[Records from a data collection]
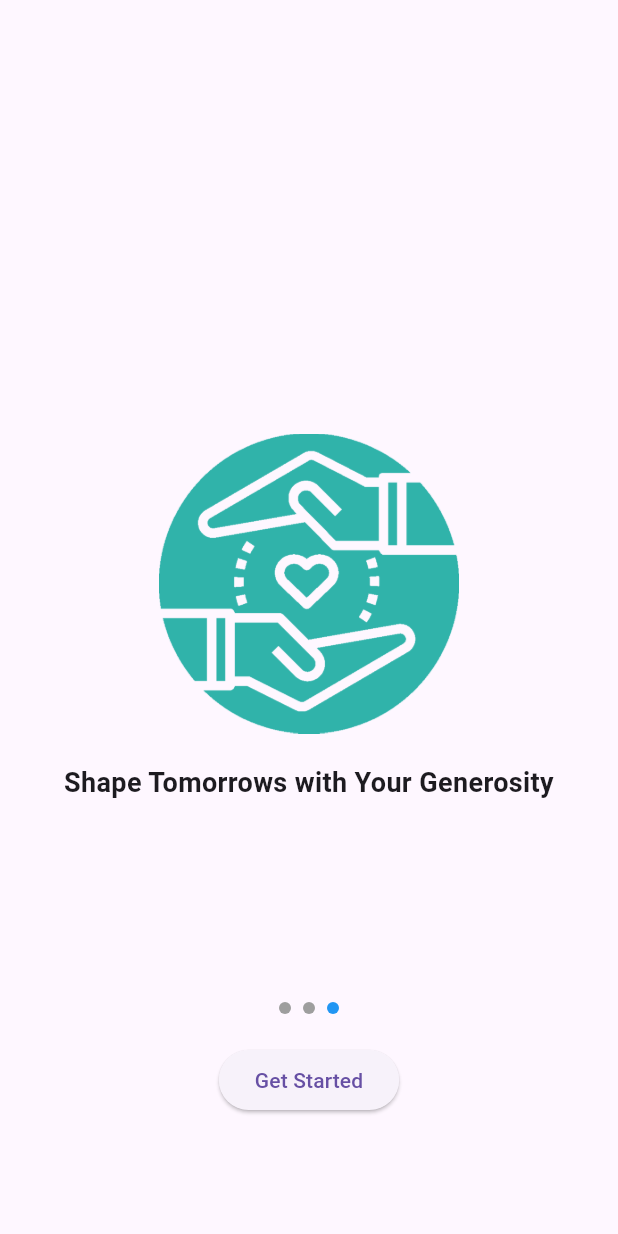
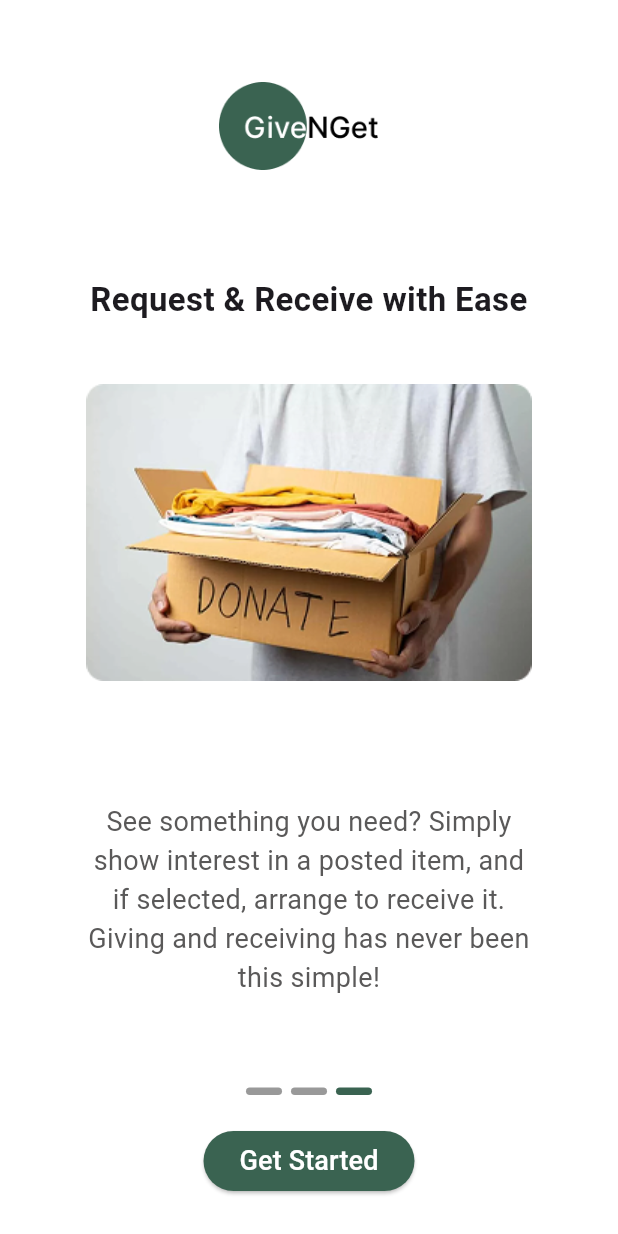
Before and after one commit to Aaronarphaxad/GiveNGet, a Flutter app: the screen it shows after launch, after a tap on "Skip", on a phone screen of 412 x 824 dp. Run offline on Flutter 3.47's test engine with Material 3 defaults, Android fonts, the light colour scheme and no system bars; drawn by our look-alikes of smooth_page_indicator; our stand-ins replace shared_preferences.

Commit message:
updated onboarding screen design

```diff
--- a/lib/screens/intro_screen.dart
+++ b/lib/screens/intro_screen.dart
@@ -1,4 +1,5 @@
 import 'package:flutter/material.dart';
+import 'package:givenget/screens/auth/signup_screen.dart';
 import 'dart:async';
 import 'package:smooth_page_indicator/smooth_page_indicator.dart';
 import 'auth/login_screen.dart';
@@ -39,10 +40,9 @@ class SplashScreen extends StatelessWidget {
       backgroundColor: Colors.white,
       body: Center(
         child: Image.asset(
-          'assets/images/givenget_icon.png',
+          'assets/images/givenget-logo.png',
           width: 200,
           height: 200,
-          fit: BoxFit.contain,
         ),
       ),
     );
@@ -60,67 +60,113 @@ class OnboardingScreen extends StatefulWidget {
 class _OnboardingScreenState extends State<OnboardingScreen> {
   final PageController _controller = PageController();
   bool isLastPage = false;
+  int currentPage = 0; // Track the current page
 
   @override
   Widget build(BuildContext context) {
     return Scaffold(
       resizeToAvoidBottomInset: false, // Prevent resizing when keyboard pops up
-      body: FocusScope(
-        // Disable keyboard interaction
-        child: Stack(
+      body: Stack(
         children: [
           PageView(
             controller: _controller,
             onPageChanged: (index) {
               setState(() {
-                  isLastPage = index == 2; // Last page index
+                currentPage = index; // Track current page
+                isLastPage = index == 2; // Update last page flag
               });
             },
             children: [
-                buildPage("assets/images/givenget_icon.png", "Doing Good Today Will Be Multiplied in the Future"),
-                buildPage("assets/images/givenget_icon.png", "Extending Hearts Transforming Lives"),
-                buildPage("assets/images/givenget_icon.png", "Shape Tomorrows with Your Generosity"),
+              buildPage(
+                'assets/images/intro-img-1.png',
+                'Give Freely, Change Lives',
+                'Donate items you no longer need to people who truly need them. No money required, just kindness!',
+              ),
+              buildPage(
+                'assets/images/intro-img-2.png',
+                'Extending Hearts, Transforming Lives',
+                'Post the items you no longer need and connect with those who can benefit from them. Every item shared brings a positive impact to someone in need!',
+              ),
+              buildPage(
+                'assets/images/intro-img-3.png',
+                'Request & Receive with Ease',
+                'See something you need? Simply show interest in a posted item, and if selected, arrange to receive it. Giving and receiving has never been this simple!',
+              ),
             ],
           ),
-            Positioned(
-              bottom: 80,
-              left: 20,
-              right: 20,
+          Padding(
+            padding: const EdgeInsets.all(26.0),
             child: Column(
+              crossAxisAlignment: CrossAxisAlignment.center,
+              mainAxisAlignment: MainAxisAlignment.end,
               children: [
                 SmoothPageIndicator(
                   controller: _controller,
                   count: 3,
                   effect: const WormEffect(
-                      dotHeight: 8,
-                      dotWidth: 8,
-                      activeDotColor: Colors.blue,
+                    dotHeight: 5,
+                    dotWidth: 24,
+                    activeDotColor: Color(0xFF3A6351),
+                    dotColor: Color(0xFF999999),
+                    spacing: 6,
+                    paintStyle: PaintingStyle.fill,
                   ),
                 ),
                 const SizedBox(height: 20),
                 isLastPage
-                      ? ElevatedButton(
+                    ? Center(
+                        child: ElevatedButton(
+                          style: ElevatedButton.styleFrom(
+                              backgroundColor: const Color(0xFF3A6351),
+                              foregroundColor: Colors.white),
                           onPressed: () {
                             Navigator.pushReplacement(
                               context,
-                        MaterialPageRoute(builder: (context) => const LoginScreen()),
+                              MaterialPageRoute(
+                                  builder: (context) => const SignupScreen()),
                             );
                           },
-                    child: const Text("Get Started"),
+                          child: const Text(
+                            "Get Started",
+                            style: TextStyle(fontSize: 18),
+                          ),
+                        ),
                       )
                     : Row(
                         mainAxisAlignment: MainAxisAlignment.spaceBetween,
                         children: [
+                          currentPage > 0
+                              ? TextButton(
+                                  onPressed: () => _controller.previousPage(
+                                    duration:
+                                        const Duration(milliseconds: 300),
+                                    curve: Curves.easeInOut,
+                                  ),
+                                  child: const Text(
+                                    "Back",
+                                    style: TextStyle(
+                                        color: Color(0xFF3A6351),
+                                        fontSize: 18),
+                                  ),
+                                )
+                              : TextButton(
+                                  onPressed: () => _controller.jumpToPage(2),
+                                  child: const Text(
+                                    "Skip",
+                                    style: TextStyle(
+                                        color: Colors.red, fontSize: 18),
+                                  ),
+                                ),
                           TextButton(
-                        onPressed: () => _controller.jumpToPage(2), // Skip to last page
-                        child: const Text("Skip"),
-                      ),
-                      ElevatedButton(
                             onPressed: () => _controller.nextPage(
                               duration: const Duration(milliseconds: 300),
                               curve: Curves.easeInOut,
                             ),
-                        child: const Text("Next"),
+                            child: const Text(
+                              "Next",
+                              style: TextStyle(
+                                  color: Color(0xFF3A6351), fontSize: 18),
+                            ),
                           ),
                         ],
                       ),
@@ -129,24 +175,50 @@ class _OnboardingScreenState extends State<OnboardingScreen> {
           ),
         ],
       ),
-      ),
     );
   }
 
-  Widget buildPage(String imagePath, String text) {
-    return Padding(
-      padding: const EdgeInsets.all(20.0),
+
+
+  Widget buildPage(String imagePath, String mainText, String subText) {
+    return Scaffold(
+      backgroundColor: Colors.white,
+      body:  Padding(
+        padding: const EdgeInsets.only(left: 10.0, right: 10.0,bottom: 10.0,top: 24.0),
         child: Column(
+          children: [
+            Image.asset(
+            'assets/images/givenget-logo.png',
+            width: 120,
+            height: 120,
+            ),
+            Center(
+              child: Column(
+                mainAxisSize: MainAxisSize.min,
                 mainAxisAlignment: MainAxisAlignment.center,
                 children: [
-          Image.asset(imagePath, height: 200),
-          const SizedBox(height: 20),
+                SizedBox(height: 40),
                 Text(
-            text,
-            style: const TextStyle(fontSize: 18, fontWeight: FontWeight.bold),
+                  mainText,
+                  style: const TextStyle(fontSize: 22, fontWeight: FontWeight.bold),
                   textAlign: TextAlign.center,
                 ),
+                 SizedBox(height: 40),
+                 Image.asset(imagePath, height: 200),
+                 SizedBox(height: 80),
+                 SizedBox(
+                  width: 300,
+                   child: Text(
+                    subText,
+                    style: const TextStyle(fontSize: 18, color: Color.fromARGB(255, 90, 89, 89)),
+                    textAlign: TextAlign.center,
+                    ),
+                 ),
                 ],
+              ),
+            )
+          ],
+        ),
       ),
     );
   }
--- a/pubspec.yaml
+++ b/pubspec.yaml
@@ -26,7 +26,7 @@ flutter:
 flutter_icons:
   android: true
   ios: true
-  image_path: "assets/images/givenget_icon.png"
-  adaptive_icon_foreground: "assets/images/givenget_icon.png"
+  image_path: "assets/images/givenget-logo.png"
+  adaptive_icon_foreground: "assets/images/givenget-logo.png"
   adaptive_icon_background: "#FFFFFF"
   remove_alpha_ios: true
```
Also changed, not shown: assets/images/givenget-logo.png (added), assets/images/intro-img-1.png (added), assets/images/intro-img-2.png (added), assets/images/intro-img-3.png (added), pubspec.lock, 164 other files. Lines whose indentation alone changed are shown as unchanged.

==

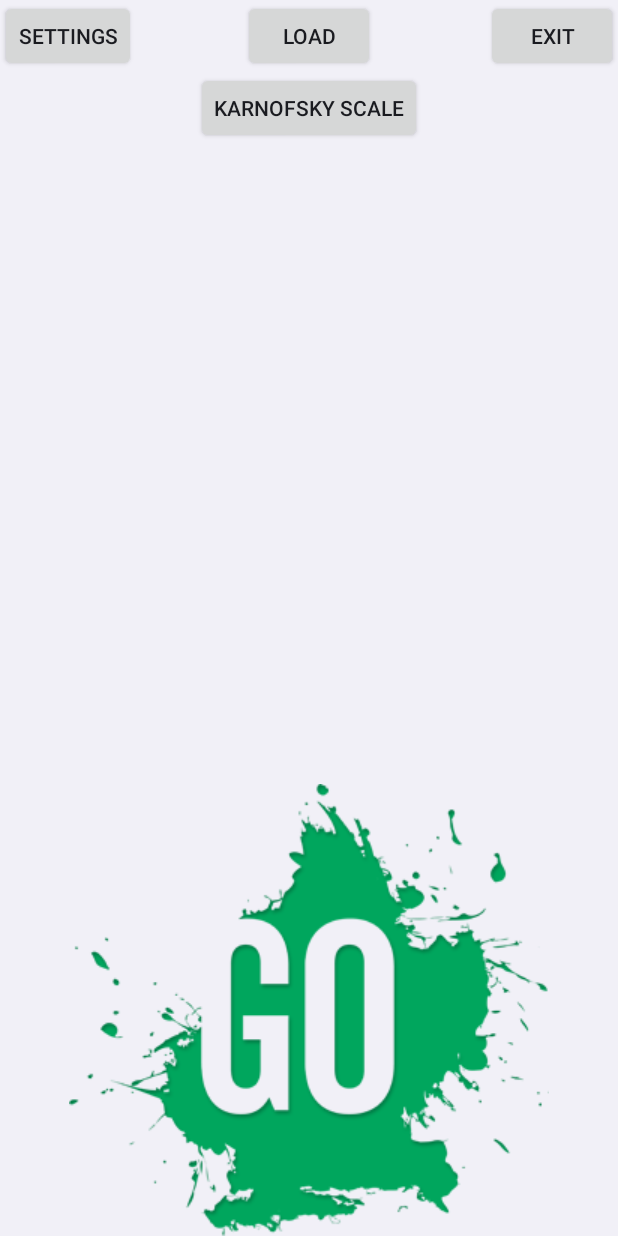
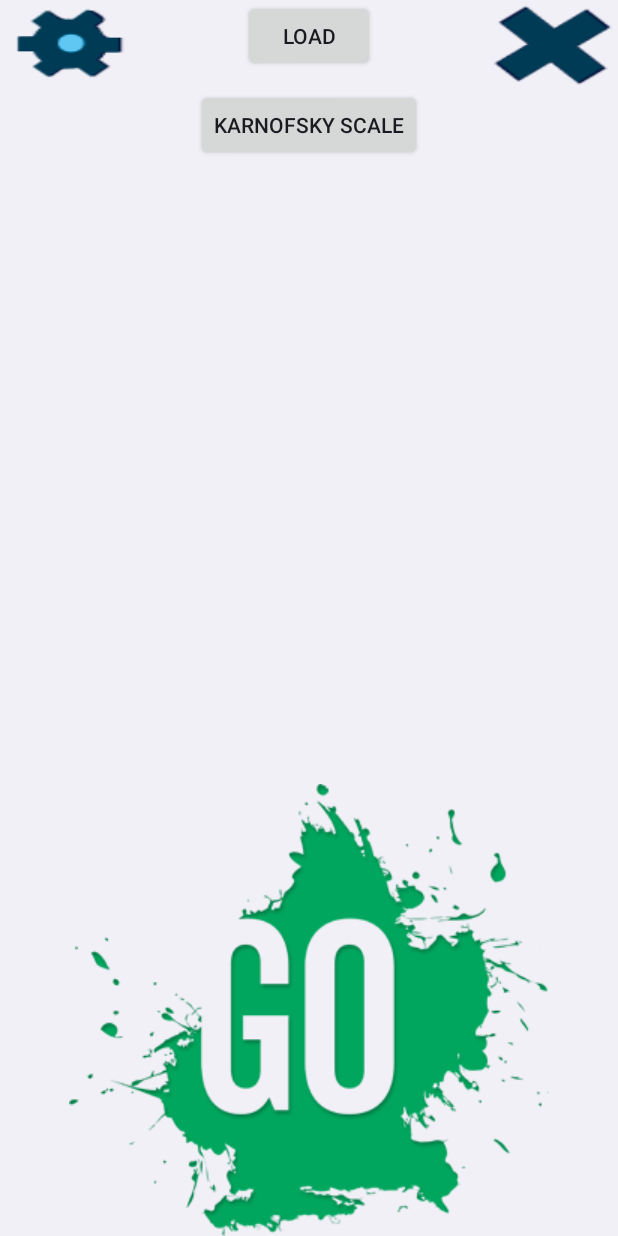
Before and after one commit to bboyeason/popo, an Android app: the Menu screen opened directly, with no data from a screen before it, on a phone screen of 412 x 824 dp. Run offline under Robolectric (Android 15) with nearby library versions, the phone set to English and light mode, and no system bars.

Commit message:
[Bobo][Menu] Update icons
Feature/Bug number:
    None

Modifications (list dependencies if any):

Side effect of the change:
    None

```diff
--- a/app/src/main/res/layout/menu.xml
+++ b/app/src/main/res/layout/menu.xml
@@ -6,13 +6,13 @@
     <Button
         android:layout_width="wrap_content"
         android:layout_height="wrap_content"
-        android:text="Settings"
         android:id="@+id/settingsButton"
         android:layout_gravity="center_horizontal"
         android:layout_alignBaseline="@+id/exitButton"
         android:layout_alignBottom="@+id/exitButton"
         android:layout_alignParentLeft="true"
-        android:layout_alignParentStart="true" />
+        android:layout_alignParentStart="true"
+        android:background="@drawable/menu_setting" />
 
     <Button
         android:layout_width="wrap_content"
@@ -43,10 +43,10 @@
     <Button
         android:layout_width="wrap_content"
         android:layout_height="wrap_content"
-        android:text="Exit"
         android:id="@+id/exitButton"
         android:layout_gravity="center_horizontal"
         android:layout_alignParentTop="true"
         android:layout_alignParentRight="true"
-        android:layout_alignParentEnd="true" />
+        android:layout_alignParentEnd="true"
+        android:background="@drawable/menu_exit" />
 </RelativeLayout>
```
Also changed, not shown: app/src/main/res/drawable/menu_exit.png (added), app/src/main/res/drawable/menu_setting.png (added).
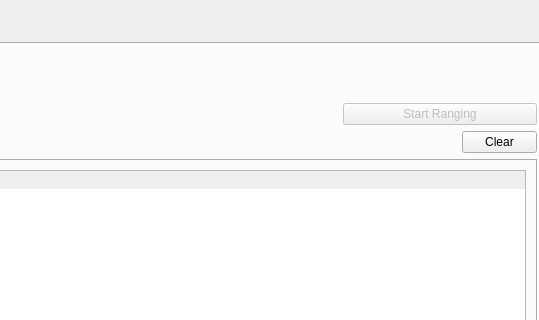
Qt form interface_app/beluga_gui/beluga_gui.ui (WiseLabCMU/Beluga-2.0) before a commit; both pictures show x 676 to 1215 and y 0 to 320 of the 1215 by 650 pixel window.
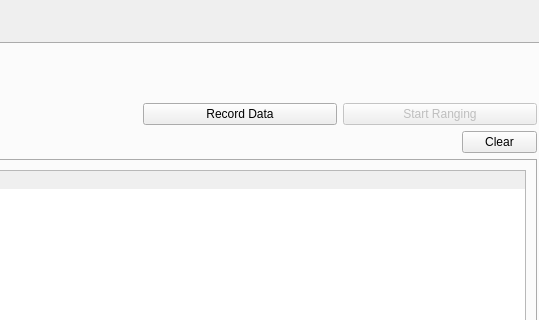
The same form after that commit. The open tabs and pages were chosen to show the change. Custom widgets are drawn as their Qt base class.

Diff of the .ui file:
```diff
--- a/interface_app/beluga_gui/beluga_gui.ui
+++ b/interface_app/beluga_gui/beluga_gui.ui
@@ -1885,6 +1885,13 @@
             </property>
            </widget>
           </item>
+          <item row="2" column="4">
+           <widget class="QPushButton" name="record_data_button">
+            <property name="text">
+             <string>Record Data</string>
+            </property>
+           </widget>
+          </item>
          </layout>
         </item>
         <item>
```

### Assignment
From the records above, pull out each line that has "with".

### Answer section
Before and after one commit to Aaronarphaxad/GiveNGet, a Flutter app: the screen it shows after launch, after a tap on "Skip", on a phone screen of 412 x 824 dp. Run offline on Flutter 3.47's test engine with Material 3 defaults, Android fonts, the light colour scheme and no system bars; drawn by our look-alikes of smooth_page_indicator; our stand-ins replace shared_preferences.
-                buildPage("assets/images/givenget_icon.png", "Shape Tomorrows with Your Generosity"),
+                'Post the items you no longer need and connect with those who can benefit from them. Every item shared brings a positive impact to someone in need!',
+                'Request & Receive with Ease',
Before and after one commit to bboyeason/popo, an Android app: the Menu screen opened directly, with no data from a screen before it, on a phone screen of 412 x 824 dp. Run offline under Robolectric (Android 15) with nearby library versions, the phone set to English and light mode, and no system bars.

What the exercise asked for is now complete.